The steam powered tug boat, Hercules, is super fun to climb through. You can see down to the steam engine over an open grate which is a bit unnerving for some. 


This ferry, the Eureka, is my favorite. The exhibit of the old cars is fantastic, and the restoration is inspiring. 


TIPS: If you go, pack a picnic and extra clothes. You can have lunch on the beach and play in the sand, weather permitting. Even if it's blustery out, you'll still see children running and splashing in the water.  

And you can wrap up your field trip with a walk over to Ghiradelli Square and treat yourselves to something sweet and chocolatey.

Have fun,



family…remodel in progress

Our long awaited remodel has finally begun! We knew when we purchased the house that the kitchen and bathrooms were priority number one. All were quite drab, inefficient, and poorly constructed. 

I thought I'd document and share the progress on the blog. Everyone loves a makeover story, right?

Photos at week 1:

Before - the footprint of the kitchen is quite large, but half of it was used for dining. Lame, since there is a formal dining room with a pass through next to the kitchen. How about that soffit? 

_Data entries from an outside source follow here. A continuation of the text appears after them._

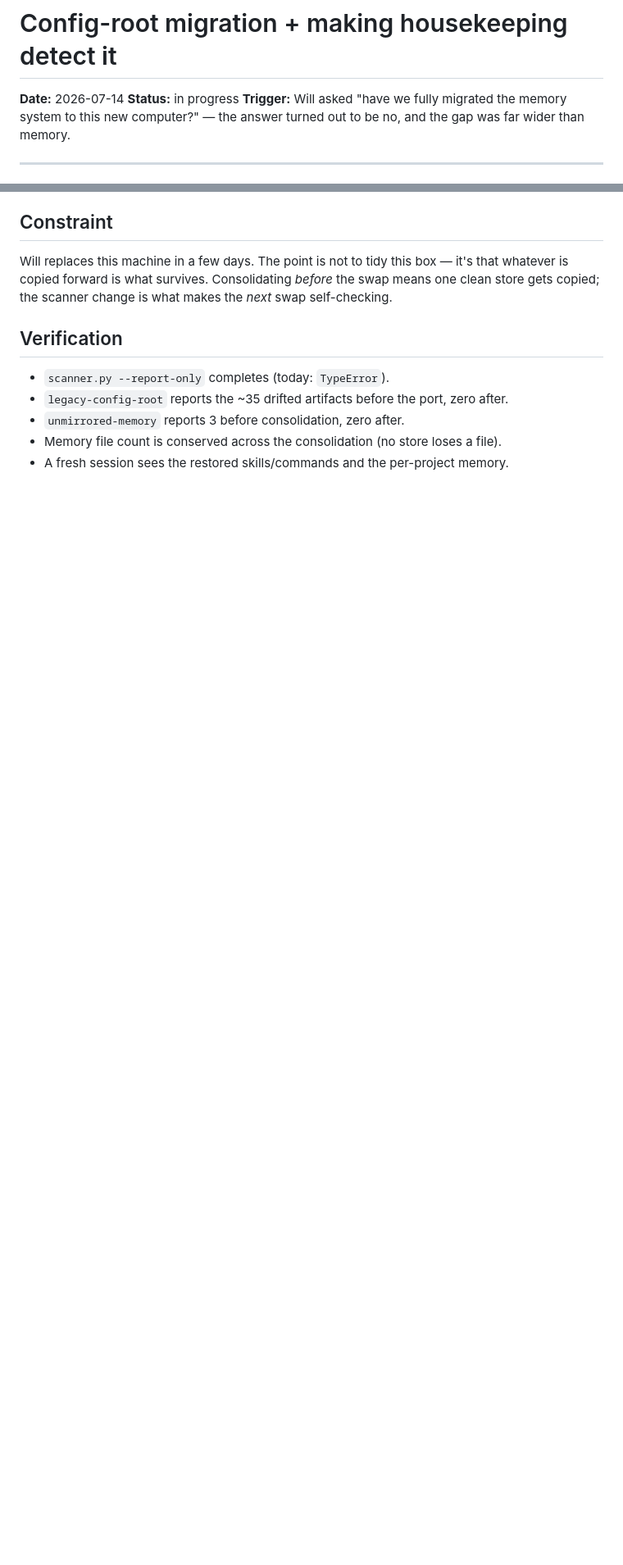
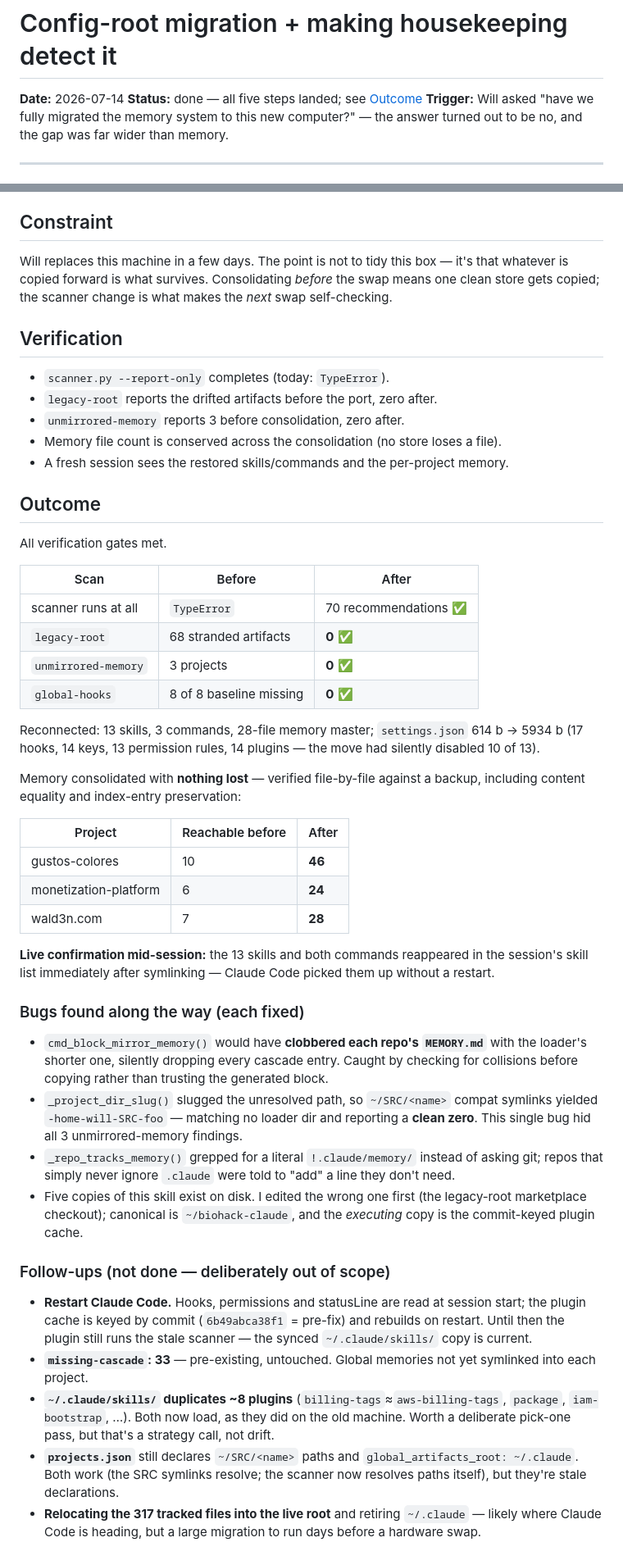
Before and after one commit to wbniv/biohack-claude, a Markdown page: docs/plans/2026-07-14-config-root-migration-and-housekeeping-detection.md, 2 parts joined by grey strips. Shown at 82% size. Drawn GitHub-style; blank space fills up the shorter version.

Commit message:
docs(plans): record the config-root migration outcome
All gates met: legacy-root 68 -> 0, unmirrored-memory 3 -> 0, global-hooks
8-of-8-missing -> 0, scanner runs at all. Memory reachability 10/6/7 -> 46/24/28
with nothing lost.

Also records the bugs found mid-flight (the MEMORY.md-clobbering command block,
the slug bug that hid every loader-dir finding behind a clean zero) and the
deliberate follow-ups, so the next pass doesn't re-derive them.

Co-Authored-By: Claude Opus 4.8 (1M context) <noreply@anthropic.com>

```diff
--- a/docs/plans/2026-07-14-config-root-migration-and-housekeeping-detection.md
+++ b/docs/plans/2026-07-14-config-root-migration-and-housekeeping-detection.md
@@ -1,7 +1,7 @@
 # Config-root migration + making housekeeping detect it
 
 **Date:** 2026-07-14
-**Status:** in progress
+**Status:** done — all five steps landed; see [Outcome](#outcome)
 **Trigger:** Will asked "have we fully migrated the memory system to this new computer?" — the answer turned out to be no, and the gap was far wider than memory.
 
 ---
@@ -147,7 +147,66 @@ clean store gets copied; the scanner change is what makes the *next* swap self-c
 ## Verification
 
 - `scanner.py --report-only` completes (today: `TypeError`).
-- `legacy-config-root` reports the ~35 drifted artifacts before the port, zero after.
+- `legacy-root` reports the drifted artifacts before the port, zero after.
 - `unmirrored-memory` reports 3 before consolidation, zero after.
 - Memory file count is conserved across the consolidation (no store loses a file).
 - A fresh session sees the restored skills/commands and the per-project memory.
+
+## Outcome
+
+All verification gates met.
+
+| Scan | Before | After |
+|---|---|---|
+| scanner runs at all | `TypeError` | 70 recommendations ✅ |
+| `legacy-root` | 68 stranded artifacts | **0** ✅ |
+| `unmirrored-memory` | 3 projects | **0** ✅ |
+| `global-hooks` | 8 of 8 baseline missing | **0** ✅ |
+
+Reconnected: 13 skills, 3 commands, 28-file memory master; `settings.json`
+614 b → 5934 b (17 hooks, 14 keys, 13 permission rules, 14 plugins — the move had
+silently disabled 10 of 13).
+
+Memory consolidated with **nothing lost** — verified file-by-file against a backup,
+including content equality and index-entry preservation:
+
+| Project | Reachable before | After |
+|---|---|---|
+| gustos-colores | 10 | **46** |
+| monetization-platform | 6 | **24** |
+| wald3n.com | 7 | **28** |
+
+**Live confirmation mid-session:** the 13 skills and both commands reappeared in the
+session's skill list immediately after symlinking — Claude Code picked them up without a
+restart.
+
+### Bugs found along the way (each fixed)
+
+- `cmd_block_mirror_memory()` would have **clobbered each repo's `MEMORY.md`** with the
+  loader's shorter one, silently dropping every cascade entry. Caught by checking for
+  collisions before copying rather than trusting the generated block.
+- `_project_dir_slug()` slugged the unresolved path, so `~/SRC/<name>` compat symlinks
+  yielded `-home-will-SRC-foo` — matching no loader dir and reporting a **clean zero**.
+  This single bug hid all 3 unmirrored-memory findings.
+- `_repo_tracks_memory()` grepped for a literal `!.claude/memory/` instead of asking git;
+  repos that simply never ignore `.claude` were told to "add" a line they don't need.
+- Five copies of this skill exist on disk. I edited the wrong one first (the legacy-root
+  marketplace checkout); canonical is `~/biohack-claude`, and the *executing* copy is the
+  commit-keyed plugin cache.
+
+### Follow-ups (not done — deliberately out of scope)
+
+- **Restart Claude Code.** Hooks, permissions and statusLine are read at session start;
+  the plugin cache is keyed by commit (`6b49abca38f1` = pre-fix) and rebuilds on restart.
+  Until then the plugin still runs the stale scanner — the synced `~/.claude/skills/` copy
+  is current.
+- **`missing-cascade`: 33** — pre-existing, untouched. Global memories not yet symlinked
+  into each project.
+- **`~/.claude/skills/` duplicates ~8 plugins** (`billing-tags`≈`aws-billing-tags`,
+  `package`, `iam-bootstrap`, …). Both now load, as they did on the old machine. Worth a
+  deliberate pick-one pass, but that's a strategy call, not drift.
+- **`projects.json`** still declares `~/SRC/<name>` paths and
+  `global_artifacts_root: ~/.claude`. Both work (the SRC symlinks resolve; the scanner now
+  resolves paths itself), but they're stale declarations.
+- **Relocating the 317 tracked files into the live root** and retiring `~/.claude` — likely
+  where Claude Code is heading, but a large migration to run days before a hardware swap.
```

Demo - I love it! It made me happy to see all of this junk in bits and pieces. I only wish I could've swung the sledgehammer a few times. D freaked out when he saw this. It took us by surprise because he's use to seeing and being on job-sites. I guess he just wasn't prepared for his own house to be a job-site. I felt bad. Really bad! But when I told him this is the worst part of the project, and that it will only get better from this point forward, he stopped crying. Ughh, bad mom.

Clean-up - Ahh, light at the end of the tunnel. It's just the beginning, I know, but it feels really good to be rid of that old kitchen. 

So, IF all goes well, the job should be completed in six weeks. 



family…easter wrap-up

We made it through the much anticipated Easter Sunday. The rain did disappoint us as our egg hunt had to be moved indoors, and our picnic brunch was cancelled. Nevertheless, we had a good time.

The boys wore their ties [made with purl patterns] with great pride which made me so very happy to see. 

 I'm extremely happy with the fabric "basket". It was filled with all things Japanese. 


I hope your Easter was fun…and dry!



family…easter prep

Geez! As much as I like to plan, I never seem to get ahead. Late nights and early mornings will be the new routine this week as I finish our Easter projects.

This year will be headed to the 'burbs to have an egg hunt and picnic with my mom. Somehow, having our celebration off-site creates more work. Control freak? Yes!

Last Easter, we had the big eggs and oysters. This year, I'm doing a Japanese inspired theme as the three of us love Japanese culture both traditional and pop. I'm told Easter is uneventful in Japan. But they do celebrate the hare,  and that's enough for me. 

I hope your Easter plans are underway!